TASK BRIEF. Wherever a line in the records below contains "Token", copy that line.

Revision comparison data.
================

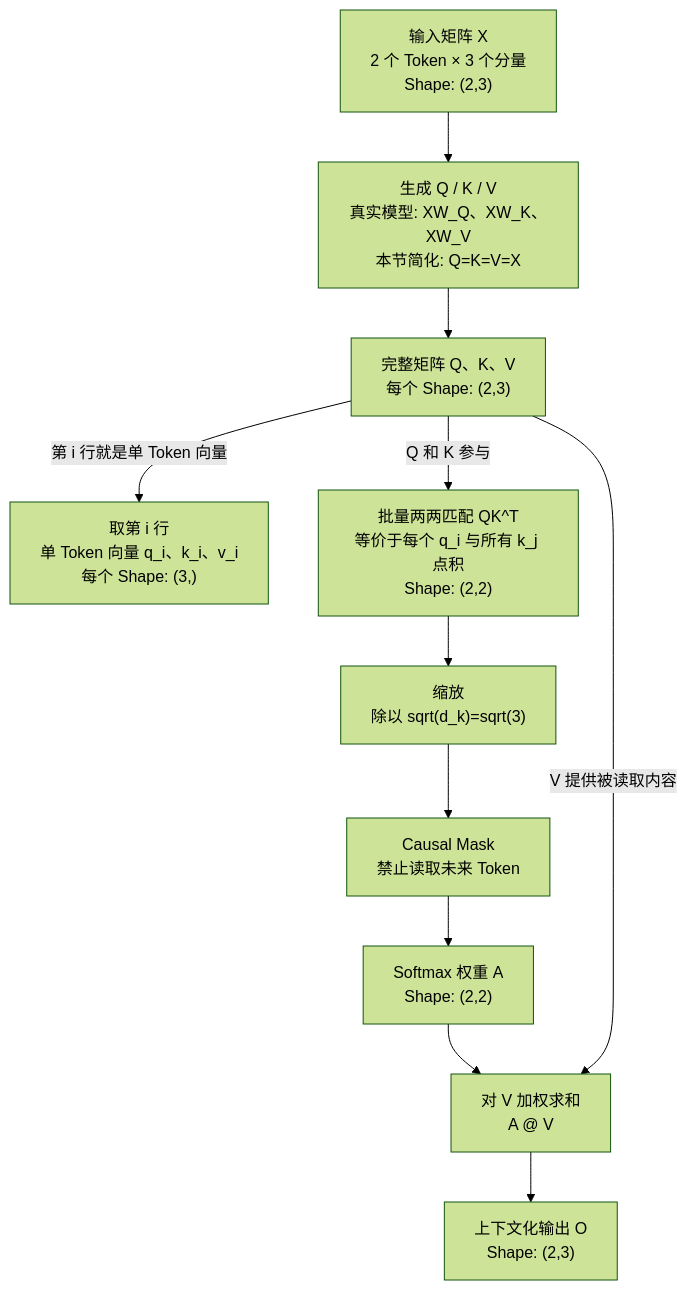
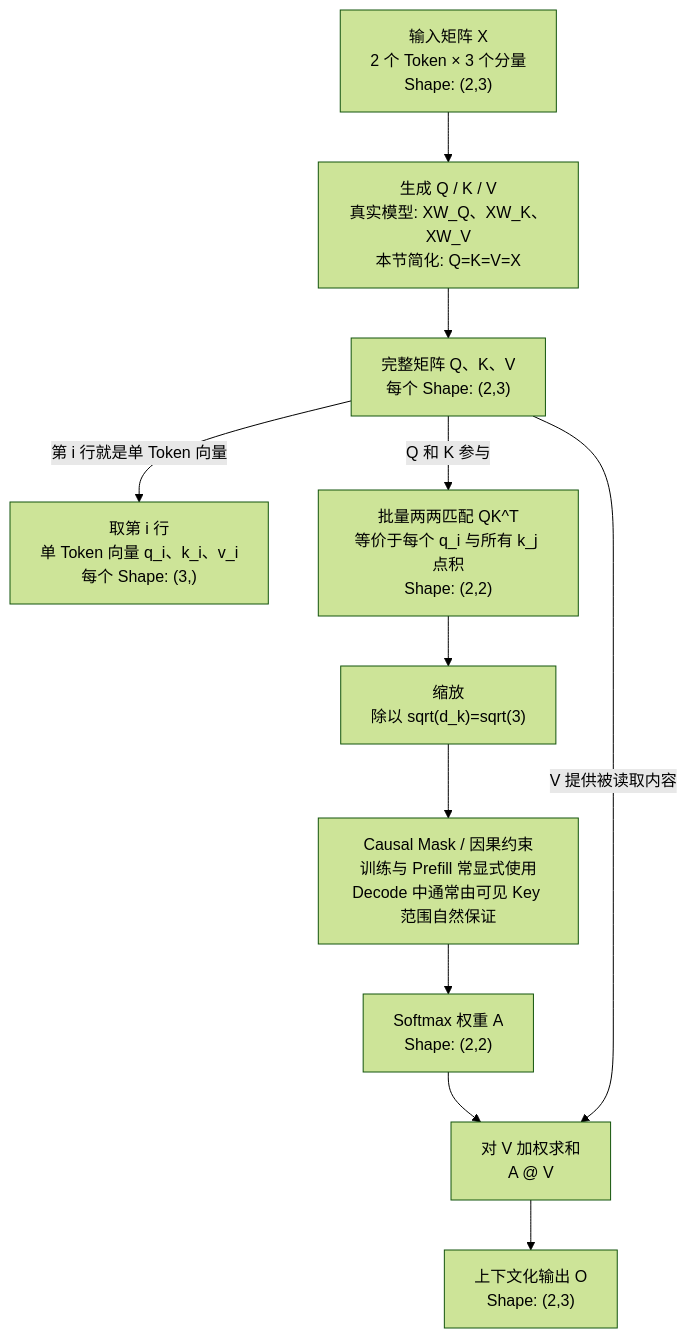
Before and after one commit to wobushixiaoj/agent-learning: the diagram in lessons/transformer/day02-self-attention/OUTPUT.md, drawn with Mermaid (forest theme). The commit also changed other lines of this file and 4 other files, not shown here.

````diff
--- a/lessons/transformer/day02-self-attention/OUTPUT.md
+++ b/lessons/transformer/day02-self-attention/OUTPUT.md
@@ -9,18 +35,18 @@
 ```mermaid
 flowchart TD
     X["输入矩阵 X<br/>2 个 Token × 3 个分量<br/>Shape: (2,3)"]
     P["生成 Q / K / V<br/>真实模型: XW_Q、XW_K、XW_V<br/>本节简化: Q=K=V=X"]
     M["完整矩阵 Q、K、V<br/>每个 Shape: (2,3)"]
     R["取第 i 行<br/>单 Token 向量 q_i、k_i、v_i<br/>每个 Shape: (3,)"]
     S["批量两两匹配 QK^T<br/>等价于每个 q_i 与所有 k_j 点积<br/>Shape: (2,2)"]
     D["缩放<br/>除以 sqrt(d_k)=sqrt(3)"]
-    C["Causal Mask<br/>禁止读取未来 Token"]
+    C["Causal Mask / 因果约束<br/>训练与 Prefill 常显式使用<br/>Decode 中通常由可见 Key 范围自然保证"]
     A["Softmax 权重 A<br/>Shape: (2,2)"]
     W["对 V 加权求和<br/>A @ V"]
     O["上下文化输出 O<br/>Shape: (2,3)"]
     X --> P --> M
     M -->|"第 i 行就是单 Token 向量"| R
     M -->|"Q 和 K 参与"| S
     S --> D --> C --> A --> W --> O
     M -->|"V 提供被读取内容"| W
 ```
````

================

ANSWER SECTION.
     X["输入矩阵 X<br/>2 个 Token × 3 个分量<br/>Shape: (2,3)"]
     R["取第 i 行<br/>单 Token 向量 q_i、k_i、v_i<br/>每个 Shape: (3,)"]
-    C["Causal Mask<br/>禁止读取未来 Token"]
     M -->|"第 i 行就是单 Token 向量"| R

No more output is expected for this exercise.